Your goal — Your task is to retype every entry exactly while omitting the pictures.

---------- Data for review

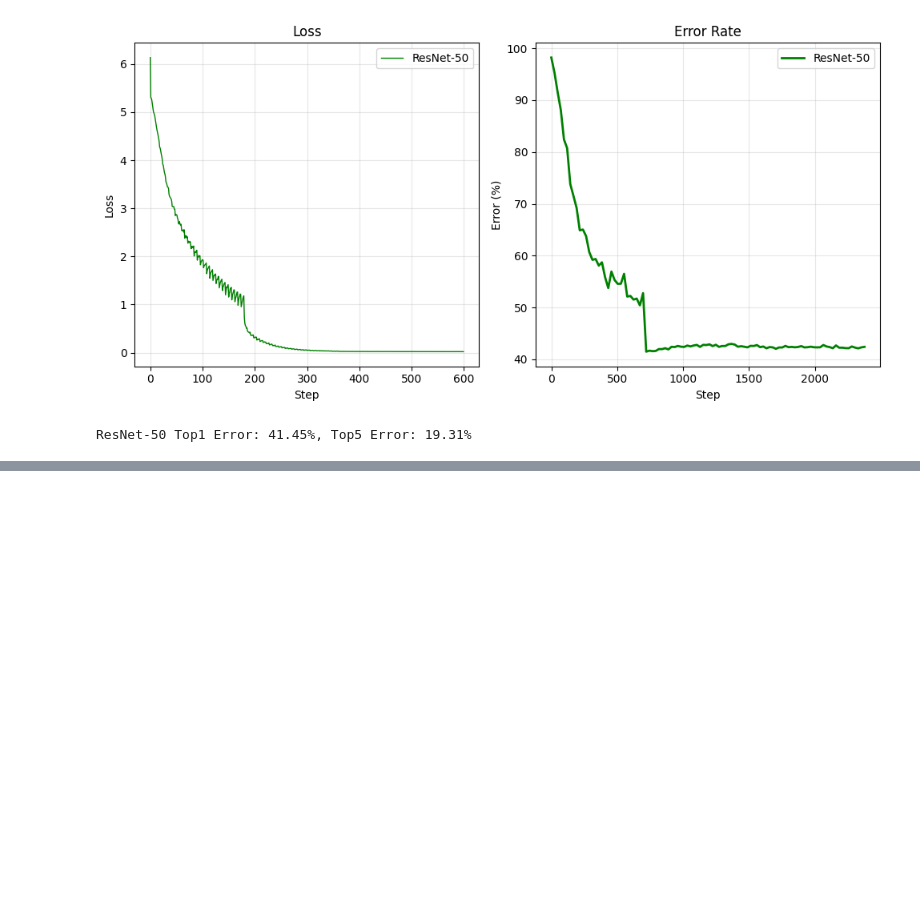
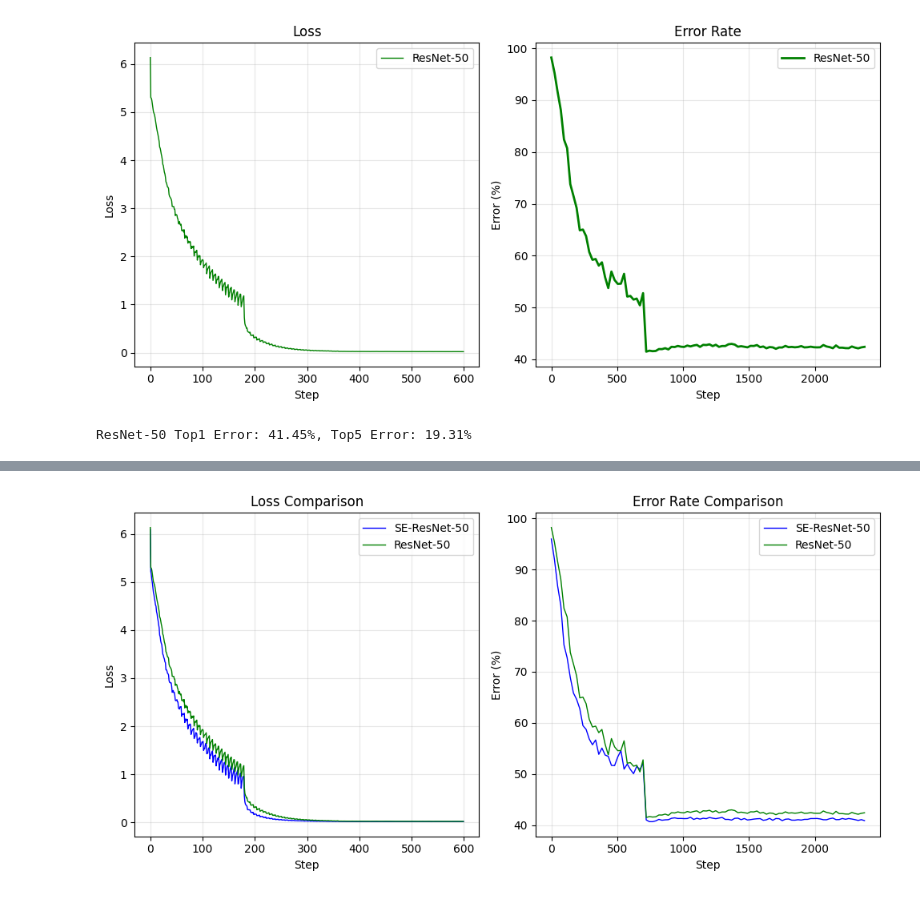
Before and after one commit to Donghyeon-Shin/learning_AI, a Jupyter notebook: Architectures/SENet/model.ipynb, the cells around one changed output, grey strips where cells are left out. Saved outputs shown, nothing was run; the diff lists cells and outputs as text; code cells hidden in the pictures; blank space fills up the shorter version.

```diff
--- a/Architectures/SENet/model.ipynb
+++ b/Architectures/SENet/model.ipynb
@@ -547,0 +541,30 @@ SE-ResNet-50 Top1 Error: 48.69%, Top5 Error: 24.09%
+# %%
+# SE-ResNet과 ResNet 비교 그래프
+plt.figure(figsize=(15, 5))
+# 손실 비교 그래프
+plt.subplot(1, 3, 1)
+plt.plot(cal_se_resnet_50_loss, label='SE-ResNet-50', color='blue', linewidth=1)
+plt.plot(resnet_50_loss, label='ResNet-50', color='green', linewidth=1)
+plt.title("Loss Comparison")
+plt.xlabel("Step")
+plt.ylabel("Loss")
+plt.legend()
+plt.grid(True, alpha=0.3)
+
+# 오류율 step x 값 보정
+x_values = [i * 24 for i in range(len(resnet_50_error))]
+
+# 오류율 비교 그래프
+plt.subplot(1, 3, 2)
+plt.plot(x_values, cal_se_resnet_50_error, label='SE-ResNet-50', color='blue', linewidth=1)
+plt.plot(x_values, resnet_50_error, label='ResNet-50', color='green', linewidth=1)
+plt.title("Error Rate Comparison")
+plt.xlabel("Step")
+plt.ylabel("Error (%)")
+plt.legend()
+plt.grid(True, alpha=0.3)
+
+plt.tight_layout()
+plt.show()
+# %% [output]
+[figure, added]
```
Also changed, not shown: parts of 5 cells of this notebook, 1 other file.
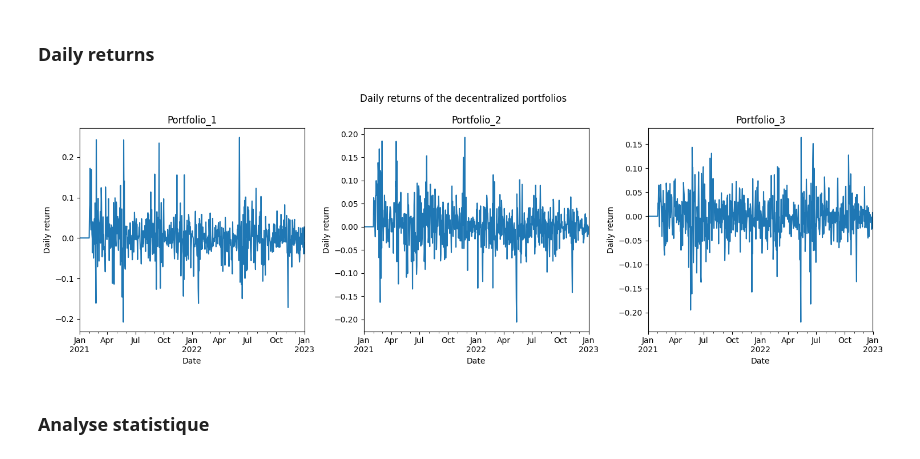
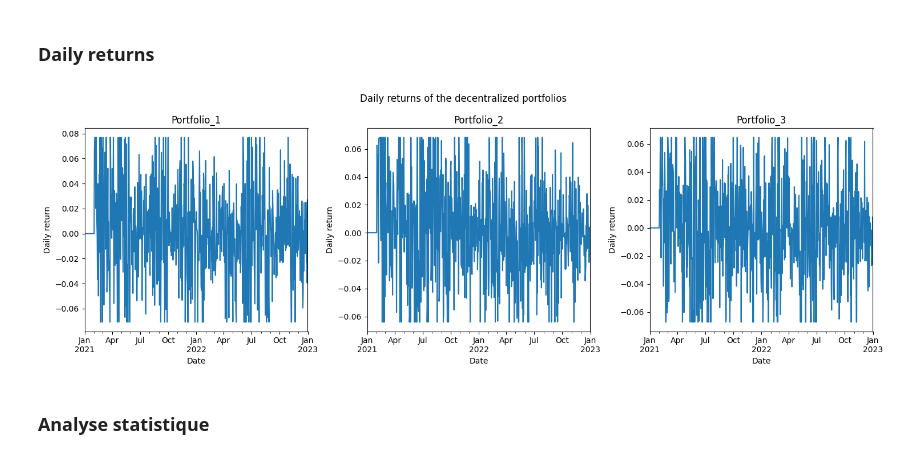
Before and after one commit to meretaensimag/new_momentum, a Jupyter notebook: final_notebook.ipynb, the cells around one changed output. Drawn from its saved outputs; the diff is of its cells as text; code cells hidden in the pictures.

```diff
--- a/final_notebook.ipynb
+++ b/final_notebook.ipynb
@@ -561,6 +560,8 @@ plt.show()
 portfolio_1_9 = portfolio_1_9.iloc[1:]
 portfolio_1_9.index = crypto_prices.index
 portfolio_1_9_daily_returns = portfolio_1_9.pct_change()
+# Apply winsorization to the daily returns of the new portfolio
+portfolio_1_9_daily_returns = portfolio_1_9_daily_returns.apply(winsorize_series, axis=0)
 portfolio_1_9_daily_returns.plot(title='Daily returns of the portfolio R1-9', xlabel='Date', ylabel='Daily return')
 plt.show()
 # %% [output]
@@ -930,14 +932,11 @@ sixieme_portefeuille_centralise = compute_portfolio_values(centralized_df,portfo
 septieme_portefeuille_centralise = compute_portfolio_values(centralized_df,portfolio_1_8_centralized, rebalancing_dates, portfolio_index=7, horizon=15, initial_value=initial_portfolio_value)
 huitieme_portefeuille_centralise = compute_portfolio_values(centralized_df,portfolio_1_8_centralized, rebalancing_dates, portfolio_index=8, horizon=15, initial_value=initial_portfolio_value)
 # %%
-plt.plot(premier_portefeuille_centralise, label="Portfolio 1")
-plt.plot(deuxieme_portefeuille_centralise, label="Portfolio 2")
-plt.plot(troisieme_portefeuille_centralise, label="Portfolio 3")
-plt.plot(quatrieme_portefeuille_centralise, label="Portfolio 4")
-plt.plot(cinquieme_portefeuille_centralise, label="Portfolio 5")
-plt.plot(sixieme_portefeuille_centralise, label="Portfolio 6")
-plt.plot(septieme_portefeuille_centralise, label="Portfolio 7")
-plt.plot(huitieme_portefeuille_centralise, label="Portfolio 8")
+portfolios = [premier_portefeuille_centralise, deuxieme_portefeuille_centralise, troisieme_portefeuille_centralise, quatrieme_portefeuille_centralise, cinquieme_portefeuille_centralise, sixieme_portefeuille_centralise, septieme_portefeuille_centralise, huitieme_portefeuille_centralise]
+
+for i, portfolio in enumerate(portfolios, start=1):
+    plt.plot(portfolio, label=f"Portfolio {i}")
+
 plt.title('Evolution de la valeur du portefeuille')
 plt.xlabel('Date')
 plt.ylabel('Valeur du portefeuille')
@@ -969,6 +968,8 @@ portfolio_values_df_centralized.index = centralized_df.index
 
 # Calculer les rendements quotidiens
 portfolio_daily_returns_centralized = portfolio_values_df_centralized.pct_change()
+# Appliquer la winsorisation sur chaque colonne du DataFrame
+portfolio_daily_returns_centralized = portfolio_daily_returns_centralized.apply(winsorize_series, axis=0)
 
 # Déterminer le nombre de sous-tracés nécessaires
 num_subplots = len(portfolio_daily_returns_centralized.columns) // 3 + (len(portfolio_daily_returns_centralized.columns) % 3 > 0)
@@ -1101,11 +1111,13 @@ for portfolio_index in range(1, 10):
     # Get the intercept (alpha) and slope (beta) coefficients
     alpha_centralized = results.params[0]
     beta_centralized = results.params[1]
+    alpha_pvalue_centralized = results.pvalues[0]
+    beta_pvalue_centralized = results.pvalues[1]
 
     # Print the alpha and beta coefficients
     print(f'Portfolio_{portfolio_index}:')
-    print(f'Alpha (Jensen): {alpha_centralized}')
-    print(f'Beta (Market): {beta_centralized}')
+    print(f'Alpha (Jensen): {alpha_centralized} p-value: {alpha_pvalue_centralized}')
+    print(f'Beta (Market): {beta_centralized} p-value: {beta_pvalue_centralized}')
     print()
 # %% [output]
 Portfolio_1:
@@ -1264,34 +1276,36 @@ decentralized_portfolios = [premier_portefeuille_decentralise, deuxieme_portefeu
 # Créer un dictionnaire de données pour le DataFrame des portefeuilles décentralisés
 portfolio_values_dict_decentralized = {name: portfolio for name, portfolio in zip(portfolio_names_decentralized, decentralized_portfolios)}
 
 # Créer le DataFrame des portefeuilles décentralisés
 portfolio_values_df_decentralized = pd.DataFrame(portfolio_values_dict_decentralized)
 portfolio_values_df_decentralized = portfolio_values_df_decentralized.dropna()
 portfolio_values_df_decentralized = portfolio_values_df_decentralized.iloc[1:]
 portfolio_values_df_decentralized.index = decentralized_df.index
 
 # Calculer les rendements quotidiens des portefeuilles décentralisés
 portfolio_daily_returns_decentralized = portfolio_values_df_decentralized.pct_change()
+# Appliquer la winsorisation sur chaque colonne du DataFrame
+portfolio_daily_returns_decentralized = portfolio_daily_returns_decentralized.apply(winsorize_series, axis=0)
 
 # Déterminer le nombre de sous-tracés nécessaires
 num_subplots_decentralized = len(portfolio_daily_returns_decentralized.columns) // 3 + (len(portfolio_daily_returns_decentralized.columns) % 3 > 0)
 
 # Créer les sous-tracés pour les portefeuilles décentralisés
 fig_decentralized, axes_decentralized = plt.subplots(num_subplots_decentralized, 3, figsize=(15, 5 * num_subplots_decentralized))
 fig_decentralized.suptitle('Daily returns of the decentralized portfolios')
 
 # Afficher les graphiques des portefeuilles décentralisés
 for i, ax in enumerate(axes_decentralized.flat):
     if i < len(portfolio_daily_returns_decentralized.columns):
         col_name_decentralized = portfolio_daily_returns_decentralized.columns[i]
         portfolio_daily_returns_decentralized[col_name_decentralized].plot(ax=ax, title=col_name_decentralized, xlabel='Date', ylabel='Daily return')
     else:
         ax.axis('off')  # Masquer les sous-tracés excédentaires s'il y en a
 
 plt.tight_layout()
 plt.show()
 # %% [output]
-[figure, old version]
+[figure, new version]
 # %%
 first_date = data_factors['timestamp'].min()
 last_date = portfolio_daily_returns_decentralized.index.max()
```
Also changed, not shown: parts of 42 cells of this notebook.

--------------------

The completed task —
Before and after one commit to Donghyeon-Shin/learning_AI, a Jupyter notebook: Architectures/SENet/model.ipynb, the cells around one changed output, grey strips where cells are left out. Saved outputs shown, nothing was run; the diff lists cells and outputs as text; code cells hidden in the pictures; blank space fills up the shorter version.

```diff
--- a/Architectures/SENet/model.ipynb
+++ b/Architectures/SENet/model.ipynb
@@ -547,0 +541,30 @@ SE-ResNet-50 Top1 Error: 48.69%, Top5 Error: 24.09%
+# %%
+# SE-ResNet과 ResNet 비교 그래프
+plt.figure(figsize=(15, 5))
+# 손실 비교 그래프
+plt.subplot(1, 3, 1)
+plt.plot(cal_se_resnet_50_loss, label='SE-ResNet-50', color='blue', linewidth=1)
+plt.plot(resnet_50_loss, label='ResNet-50', color='green', linewidth=1)
+plt.title("Loss Comparison")
+plt.xlabel("Step")
+plt.ylabel("Loss")
+plt.legend()
+plt.grid(True, alpha=0.3)
+
+# 오류율 step x 값 보정
+x_values = [i * 24 for i in range(len(resnet_50_error))]
+
+# 오류율 비교 그래프
+plt.subplot(1, 3, 2)
+plt.plot(x_values, cal_se_resnet_50_error, label='SE-ResNet-50', color='blue', linewidth=1)
+plt.plot(x_values, resnet_50_error, label='ResNet-50', color='green', linewidth=1)
+plt.title("Error Rate Comparison")
+plt.xlabel("Step")
+plt.ylabel("Error (%)")
+plt.legend()
+plt.grid(True, alpha=0.3)
+
+plt.tight_layout()
+plt.show()
+# %% [output]
+[figure, added]
```
Also changed, not shown: parts of 5 cells of this notebook, 1 other file.
Before and after one commit to meretaensimag/new_momentum, a Jupyter notebook: final_notebook.ipynb, the cells around one changed output. Drawn from its saved outputs; the diff is of its cells as text; code cells hidden in the pictures.

```diff
--- a/final_notebook.ipynb
+++ b/final_notebook.ipynb
@@ -561,6 +560,8 @@ plt.show()
 portfolio_1_9 = portfolio_1_9.iloc[1:]
 portfolio_1_9.index = crypto_prices.index
 portfolio_1_9_daily_returns = portfolio_1_9.pct_change()
+# Apply winsorization to the daily returns of the new portfolio
+portfolio_1_9_daily_returns = portfolio_1_9_daily_returns.apply(winsorize_series, axis=0)
 portfolio_1_9_daily_returns.plot(title='Daily returns of the portfolio R1-9', xlabel='Date', ylabel='Daily return')
 plt.show()
 # %% [output]
@@ -930,14 +932,11 @@ sixieme_portefeuille_centralise = compute_portfolio_values(centralized_df,portfo
 septieme_portefeuille_centralise = compute_portfolio_values(centralized_df,portfolio_1_8_centralized, rebalancing_dates, portfolio_index=7, horizon=15, initial_value=initial_portfolio_value)
 huitieme_portefeuille_centralise = compute_portfolio_values(centralized_df,portfolio_1_8_centralized, rebalancing_dates, portfolio_index=8, horizon=15, initial_value=initial_portfolio_value)
 # %%
-plt.plot(premier_portefeuille_centralise, label="Portfolio 1")
-plt.plot(deuxieme_portefeuille_centralise, label="Portfolio 2")
-plt.plot(troisieme_portefeuille_centralise, label="Portfolio 3")
-plt.plot(quatrieme_portefeuille_centralise, label="Portfolio 4")
-plt.plot(cinquieme_portefeuille_centralise, label="Portfolio 5")
-plt.plot(sixieme_portefeuille_centralise, label="Portfolio 6")
-plt.plot(septieme_portefeuille_centralise, label="Portfolio 7")
-plt.plot(huitieme_portefeuille_centralise, label="Portfolio 8")
+portfolios = [premier_portefeuille_centralise, deuxieme_portefeuille_centralise, troisieme_portefeuille_centralise, quatrieme_portefeuille_centralise, cinquieme_portefeuille_centralise, sixieme_portefeuille_centralise, septieme_portefeuille_centralise, huitieme_portefeuille_centralise]
+
+for i, portfolio in enumerate(portfolios, start=1):
+    plt.plot(portfolio, label=f"Portfolio {i}")
+
 plt.title('Evolution de la valeur du portefeuille')
 plt.xlabel('Date')
 plt.ylabel('Valeur du portefeuille')
@@ -969,6 +968,8 @@ portfolio_values_df_centralized.index = centralized_df.index
 
 # Calculer les rendements quotidiens
 portfolio_daily_returns_centralized = portfolio_values_df_centralized.pct_change()
+# Appliquer la winsorisation sur chaque colonne du DataFrame
+portfolio_daily_returns_centralized = portfolio_daily_returns_centralized.apply(winsorize_series, axis=0)
 
 # Déterminer le nombre de sous-tracés nécessaires
 num_subplots = len(portfolio_daily_returns_centralized.columns) // 3 + (len(portfolio_daily_returns_centralized.columns) % 3 > 0)
@@ -1101,11 +1111,13 @@ for portfolio_index in range(1, 10):
     # Get the intercept (alpha) and slope (beta) coefficients
     alpha_centralized = results.params[0]
     beta_centralized = results.params[1]
+    alpha_pvalue_centralized = results.pvalues[0]
+    beta_pvalue_centralized = results.pvalues[1]
 
     # Print the alpha and beta coefficients
     print(f'Portfolio_{portfolio_index}:')
-    print(f'Alpha (Jensen): {alpha_centralized}')
-    print(f'Beta (Market): {beta_centralized}')
+    print(f'Alpha (Jensen): {alpha_centralized} p-value: {alpha_pvalue_centralized}')
+    print(f'Beta (Market): {beta_centralized} p-value: {beta_pvalue_centralized}')
     print()
 # %% [output]
 Portfolio_1:
@@ -1264,34 +1276,36 @@ decentralized_portfolios = [premier_portefeuille_decentralise, deuxieme_portefeu
 # Créer un dictionnaire de données pour le DataFrame des portefeuilles décentralisés
 portfolio_values_dict_decentralized = {name: portfolio for name, portfolio in zip(portfolio_names_decentralized, decentralized_portfolios)}
 
 # Créer le DataFrame des portefeuilles décentralisés
 portfolio_values_df_decentralized = pd.DataFrame(portfolio_values_dict_decentralized)
 portfolio_values_df_decentralized = portfolio_values_df_decentralized.dropna()
 portfolio_values_df_decentralized = portfolio_values_df_decentralized.iloc[1:]
 portfolio_values_df_decentralized.index = decentralized_df.index
 
 # Calculer les rendements quotidiens des portefeuilles décentralisés
 portfolio_daily_returns_decentralized = portfolio_values_df_decentralized.pct_change()
+# Appliquer la winsorisation sur chaque colonne du DataFrame
+portfolio_daily_returns_decentralized = portfolio_daily_returns_decentralized.apply(winsorize_series, axis=0)
 
 # Déterminer le nombre de sous-tracés nécessaires
 num_subplots_decentralized = len(portfolio_daily_returns_decentralized.columns) // 3 + (len(portfolio_daily_returns_decentralized.columns) % 3 > 0)
 
 # Créer les sous-tracés pour les portefeuilles décentralisés
 fig_decentralized, axes_decentralized = plt.subplots(num_subplots_decentralized, 3, figsize=(15, 5 * num_subplots_decentralized))
 fig_decentralized.suptitle('Daily returns of the decentralized portfolios')
 
 # Afficher les graphiques des portefeuilles décentralisés
 for i, ax in enumerate(axes_decentralized.flat):
     if i < len(portfolio_daily_returns_decentralized.columns):
         col_name_decentralized = portfolio_daily_returns_decentralized.columns[i]
         portfolio_daily_returns_decentralized[col_name_decentralized].plot(ax=ax, title=col_name_decentralized, xlabel='Date', ylabel='Daily return')
     else:
         ax.axis('off')  # Masquer les sous-tracés excédentaires s'il y en a
 
 plt.tight_layout()
 plt.show()
 # %% [output]
-[figure, old version]
+[figure, new version]
 # %%
 first_date = data_factors['timestamp'].min()
 last_date = portfolio_daily_returns_decentralized.index.max()
```
Also changed, not shown: parts of 42 cells of this notebook.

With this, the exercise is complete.